The acute impact of Covid-19 globally has propelled a shift in mindset. Digital transformation, new business models and new skills have become part of our everyday experience as the pandemic has accelerated the rate of change. It has become survival of the most agile. Nimble start-ups have the advantage over established businesses to rapidly pivot and meet changing demand. Fortunately, the UAE was ranked highest in the GCC, and above the UK and Australia, for its "tech preparedness" and digital competitiveness. Additionally, over the past 18-24 months, we have built a holistic ecosystem that supports notable innovative tech companies including BitOasis, Teacherly, Incountry and Hala Insurance.
Start-ups have proven they are uniquely placed to be agile and a source of innovation that business and government needs. They are playing a greater role in helping people deal with acute change by upskilling, reskilling and rethinking their careers. As such, Abu Dhabi has become front of mind for entrepreneurs as it has the key ingredients to support people with transforming their start-up ideas into reality, sharing a dynamic community with like-minded tech enthusiasts.
There are certainly ways Abu Dhabi’s foresight and investment into this burgeoning tech ecosystem has benefited from the shift caused by Covid-19. Abu Dhabi has arrived on the global tech scene at the right time, building on the existing momentum from other public and private sector entities across the Emirate to establish ourselves as a global tech player.
More importantly, the pandemic also highlighted that we are intricately connected in more ways than we can imagine. The success of tech start-ups, VCs and entrepreneurs will be the success of our entire future economy with SMEs making up 52 per cent of non-oil GDP, according to the UAE Ministry of Economy. Having more tech SMEs and start-ups in the mix will only future-proof our economy even further.

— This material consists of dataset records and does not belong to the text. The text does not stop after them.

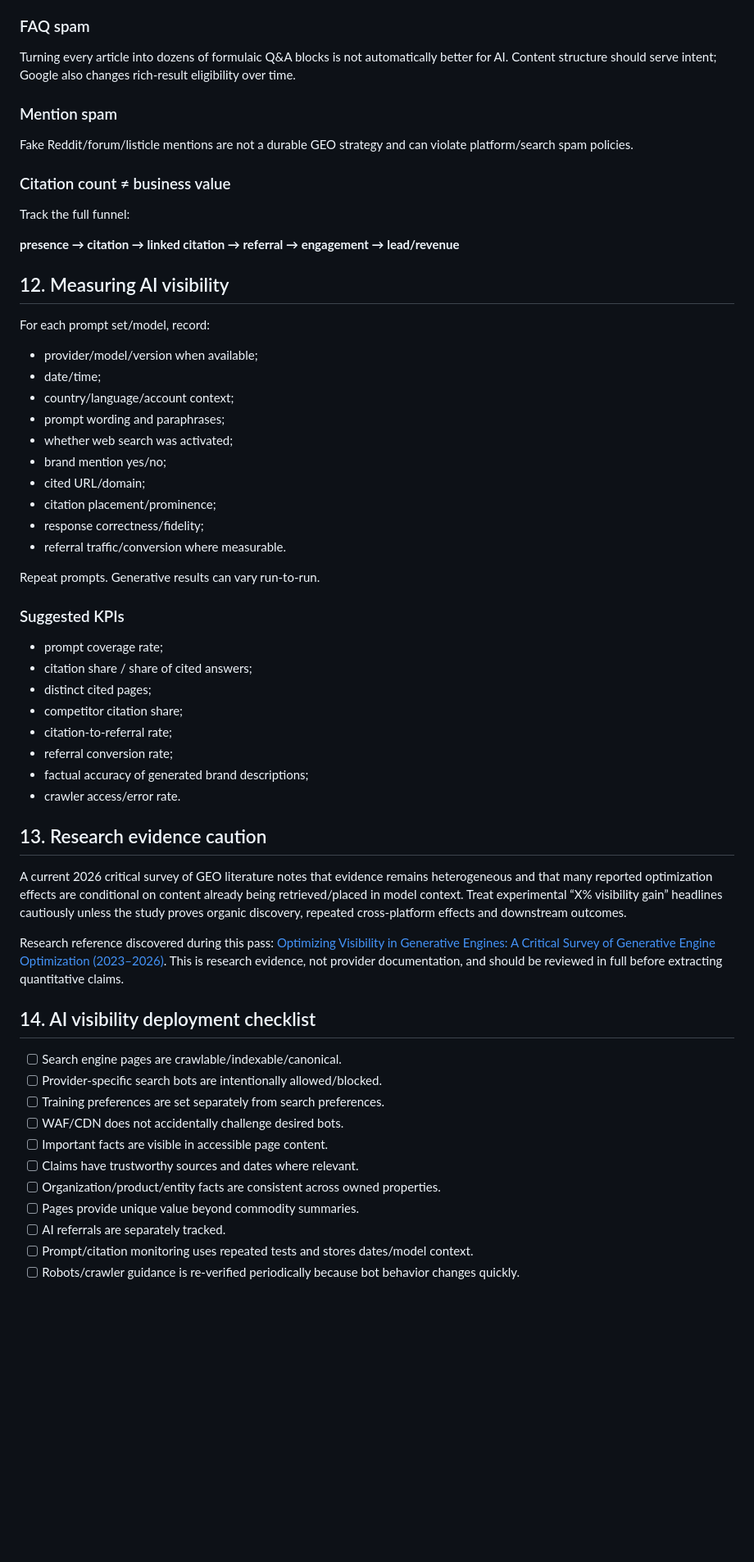
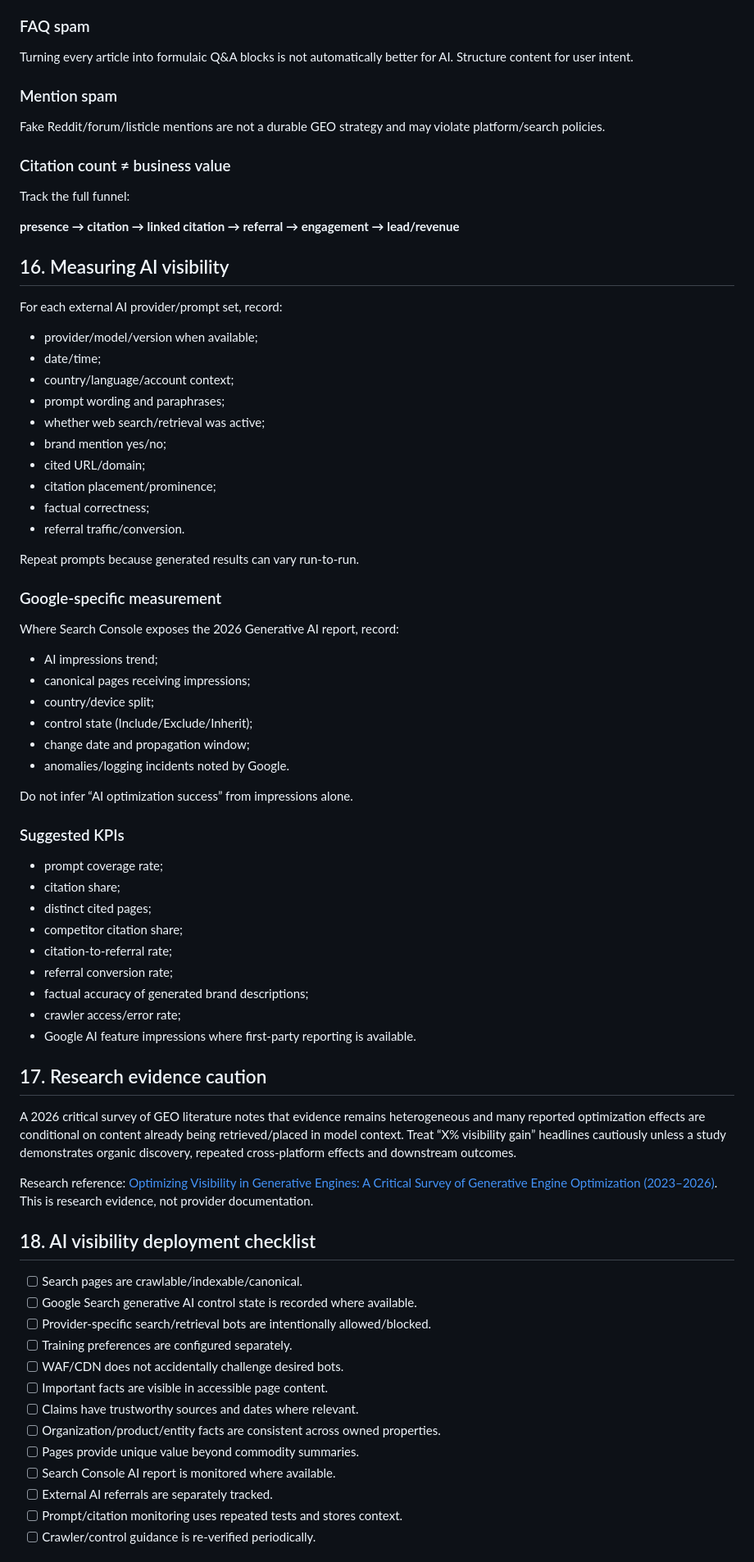
Before and after one commit to DashSaman/-SEO, a Markdown page: docs/ai-search.md, the part around one of its changes. Shown at 82% size. Drawn GitHub-style; blank space fills up the shorter version.

Commit message:
research: update AI search reference for new Google AI controls and reporting

```diff
--- a/docs/ai-search.md
+++ b/docs/ai-search.md
@@ -192,11 +303,11 @@ There is no universal optimal paragraph/word/token size. Google specifically rej
 
 ### FAQ spam
 
-Turning every article into dozens of formulaic Q&A blocks is not automatically better for AI. Content structure should serve intent; Google also changes rich-result eligibility over time.
+Turning every article into formulaic Q&A blocks is not automatically better for AI. Structure content for user intent.
 
 ### Mention spam
 
-Fake Reddit/forum/listicle mentions are not a durable GEO strategy and can violate platform/search spam policies.
+Fake Reddit/forum/listicle mentions are not a durable GEO strategy and may violate platform/search policies.
 
 ### Citation count ≠ business value
 
@@ -204,51 +315,67 @@ Track the full funnel:
 
 **presence → citation → linked citation → referral → engagement → lead/revenue**
 
-## 12. Measuring AI visibility
+## 16. Measuring AI visibility
 
-For each prompt set/model, record:
+For each external AI provider/prompt set, record:
 
 - provider/model/version when available;
 - date/time;
 - country/language/account context;
 - prompt wording and paraphrases;
-- whether web search was activated;
+- whether web search/retrieval was active;
 - brand mention yes/no;
 - cited URL/domain;
 - citation placement/prominence;
-- response correctness/fidelity;
-- referral traffic/conversion where measurable.
+- factual correctness;
+- referral traffic/conversion.
 
-Repeat prompts. Generative results can vary run-to-run.
+Repeat prompts because generated results can vary run-to-run.
+
+### Google-specific measurement
+
+Where Search Console exposes the 2026 Generative AI report, record:
+
+- AI impressions trend;
+- canonical pages receiving impressions;
+- country/device split;
+- control state (Include/Exclude/Inherit);
+- change date and propagation window;
+- anomalies/logging incidents noted by Google.
+
+Do not infer “AI optimization success” from impressions alone.
 
 ### Suggested KPIs
 
 - prompt coverage rate;
-- citation share / share of cited answers;
+- citation share;
 - distinct cited pages;
 - competitor citation share;
 - citation-to-referral rate;
 - referral conversion rate;
 - factual accuracy of generated brand descriptions;
-- crawler access/error rate.
+- crawler access/error rate;
+- Google AI feature impressions where first-party reporting is available.
 
-## 13. Research evidence caution
+## 17. Research evidence caution
 
-A current 2026 critical survey of GEO literature notes that evidence remains heterogeneous and that many reported optimization effects are conditional on content already being retrieved/placed in model context. Treat experimental “X% visibility gain” headlines cautiously unless the study proves organic discovery, repeated cross-platform effects and downstream outcomes.
+A 2026 critical survey of GEO literature notes that evidence remains heterogeneous and many reported optimization effects are conditional on content already being retrieved/placed in model context. Treat “X% visibility gain” headlines cautiously unless a study demonstrates organic discovery, repeated cross-platform effects and downstream outcomes.
 
-Research reference discovered during this pass: [Optimizing Visibility in Generative Engines: A Critical Survey of Generative Engine Optimization (2023–2026)](https://arxiv.org/abs/2607.14035). This is research evidence, not provider documentation, and should be reviewed in full before extracting quantitative claims.
+Research reference: [Optimizing Visibility in Generative Engines: A Critical Survey of Generative Engine Optimization (2023–2026)](https://arxiv.org/abs/2607.14035). This is research evidence, not provider documentation.
 
-## 14. AI visibility deployment checklist
+## 18. AI visibility deployment checklist
 
-- [ ] Search engine pages are crawlable/indexable/canonical.
-- [ ] Provider-specific search bots are intentionally allowed/blocked.
-- [ ] Training preferences are set separately from search preferences.
+- [ ] Search pages are crawlable/indexable/canonical.
+- [ ] Google Search generative AI control state is recorded where available.
+- [ ] Provider-specific search/retrieval bots are intentionally allowed/blocked.
+- [ ] Training preferences are configured separately.
 - [ ] WAF/CDN does not accidentally challenge desired bots.
 - [ ] Important facts are visible in accessible page content.
 - [ ] Claims have trustworthy sources and dates where relevant.
 - [ ] Organization/product/entity facts are consistent across owned properties.
 - [ ] Pages provide unique value beyond commodity summaries.
-- [ ] AI referrals are separately tracked.
-- [ ] Prompt/citation monitoring uses repeated tests and stores dates/model context.
-- [ ] Robots/crawler guidance is re-verified periodically because bot behavior changes quickly.
+- [ ] Search Console AI report is monitored where available.
+- [ ] External AI referrals are separately tracked.
+- [ ] Prompt/citation monitoring uses repeated tests and stores context.
+- [ ] Crawler/control guidance is re-verified periodically.
 
```
Also changed, not shown: other parts of docs/ai-search.md (+169 -58 lines).
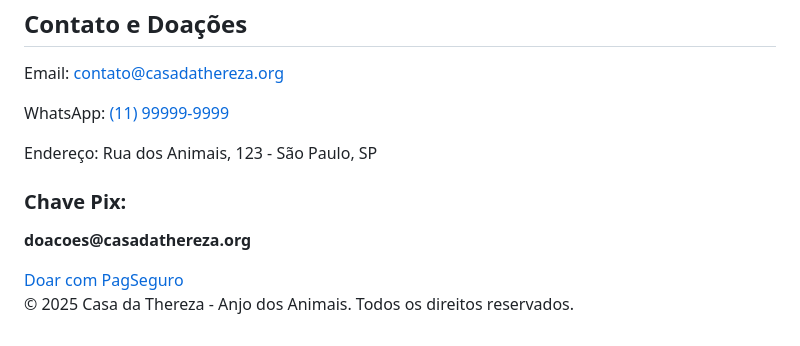
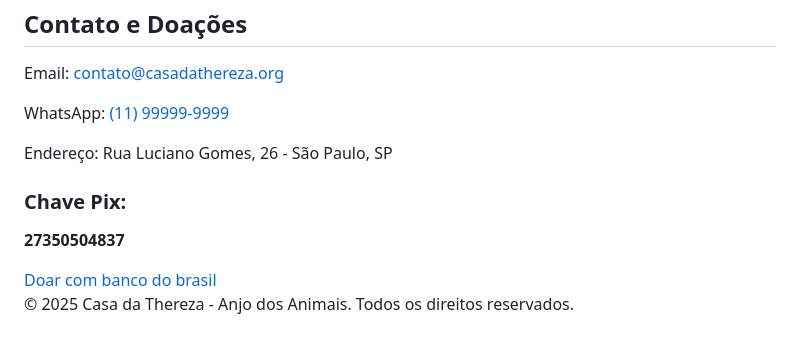
Before and after one commit to Emshtml/casadathereza-site, a Markdown page: README.md, the part around the change. Drawn GitHub-style.

```diff
--- a/README.md
+++ b/README.md
@@ -85,11 +85,11 @@ casa da Thereza anjo dos animais
   <section id="contato">
     <h2>Contato e Doações</h2>
     <p>Email: <a href="mailto:contato@casadathereza.org">contato@casadathereza.org</a></p>
-    <p>WhatsApp: <a href="https://wa.me/5511999999999" target="_blank">(11) 99999-9999</a></p>
-    <p>Endereço: Rua dos Animais, 123 - São Paulo, SP</p>
+    <p>WhatsApp: <a href="https://wa.me/5511954626174" target="_blank">(11) 99999-9999</a></p>
+    <p>Endereço: Rua Luciano Gomes, 26 - São Paulo, SP</p>
     <h3>Chave Pix:</h3>
-    <p><strong>doacoes@casadathereza.org</strong></p>
-    <a href="https://pagseguro.uol.com.br" class="btn" target="_blank">Doar com PagSeguro</a>
+    <p><strong>27350504837 </strong></p>
+    <a href="https://banco do brasil" class="btn" target="_blank">Doar com banco do brasil</a>
   </section>
 
   <footer>
```
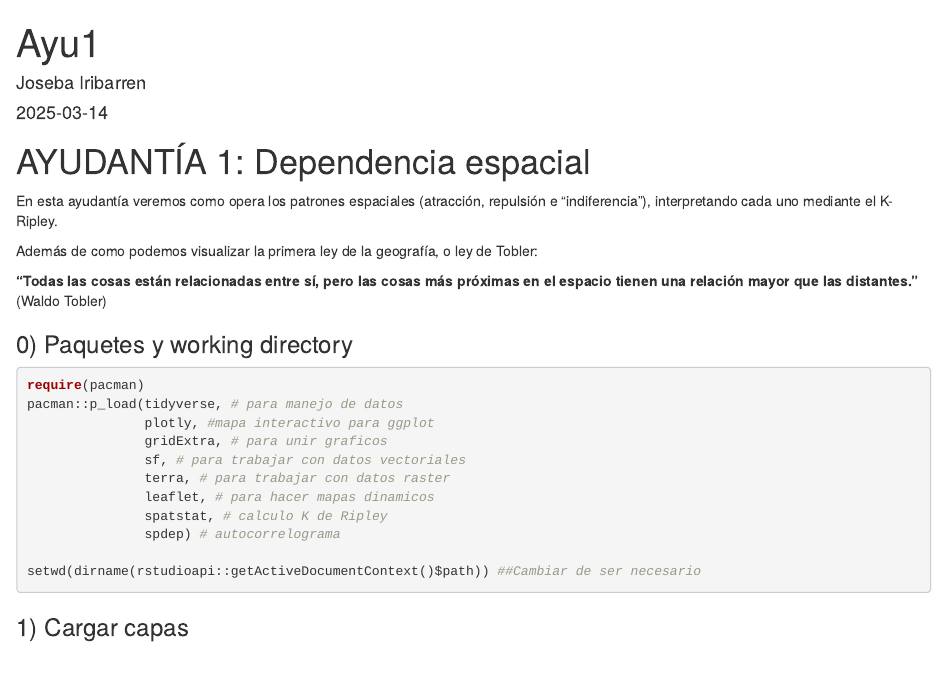
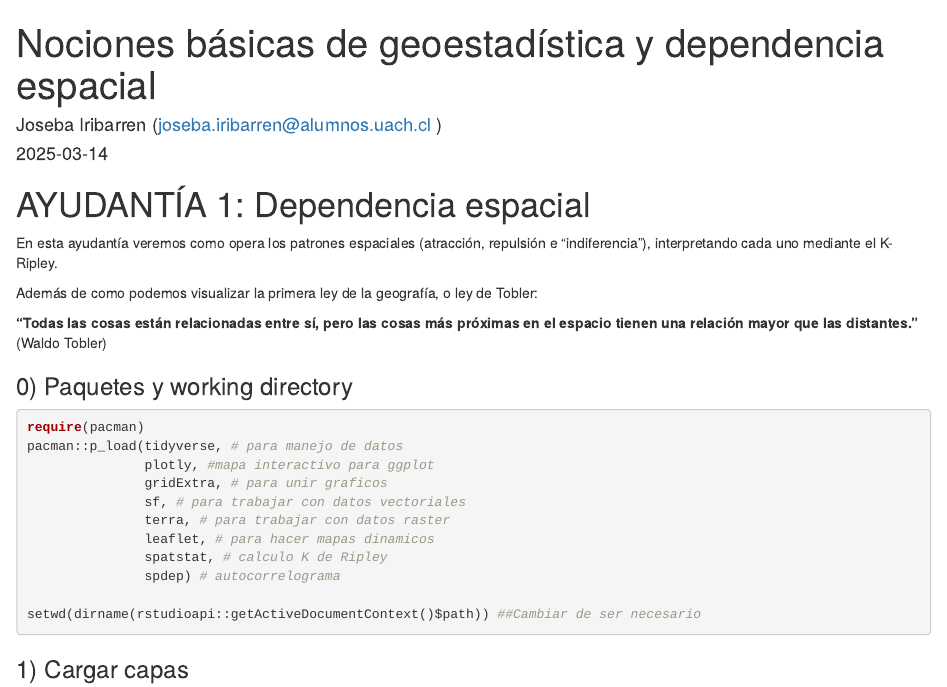
Before and after one commit to horaciosamaniego/cbit241, an R Markdown document (ayudantia1/Ayud1Script.Rmd): the page in a window 1100 px wide, from its top. Rendered offline with R 4.5, knitr and Pandoc, with nearby package versions; both versions are drawn in the output format of the newer one; some code elsewhere in the file could not run offline.

Commit message:
small updates

```diff
--- a/ayudantia1/Ayud1Script.Rmd
+++ b/ayudantia1/Ayud1Script.Rmd
@@ -1,8 +1,8 @@
 ---
-title: "Ayu1"
-author: "Joseba Iribarren"
+title: "Nociones básicas de geoestadística y dependencia espacial"
+author: "Joseba Iribarren (joseba.iribarren@alumnos.uach.cl )"
 date: "2025-03-14"
-output: pdf_document
+output: html_document
 ---
 
 # AYUDANTÍA 1: Dependencia espacial
```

If the past few months have taught us anything, it is that we must reflect on the past, reset our goals and reassess our purpose and what we think we know about the world.
Technology helps us move beyond the traditional model of work and business. Those that adapt to new paradigms and quickly adopt new technologies stand a better chance of surviving unexpected shocks. Those that fail will quickly find themselves being outpaced by smarter, agile and more technology-driven businesses.
Organisations in general must accept change and should continuously evolve because of it.
We are in one of the most diverse regions in the world, which should be capitalised on by bringing diversity of thought to business strategies. Rethinking traditional policies that may hinder your company’s ability to grow and innovate requires outside-of-the-box thinking and unorthodox methodologies. To attract creative thinkers, you need to welcome new ideas and take bold risks to make an impact.
Ultimately, the power of partnership and connection between organisations is one of the main drivers behind Hub71. When you put motivated people together who are eager to solve problems and adapt to change, amazing things can happen.
It shouldn’t take a global pandemic to realise what’s important in business and life alike – human connections and communities built on merit and aligned values, alongside a willingness to see challenges as opportunities, are what it takes to deal with change like a champion.
This is our DNA and a force for good that is deeply rooted across Abu Dhabi. It’s my hope that this culture and ambition is cultivated throughout the emirate to ensure a sustainable and future-proof economy.
Hanan Harhara Al Yafei is chief executive of Hub71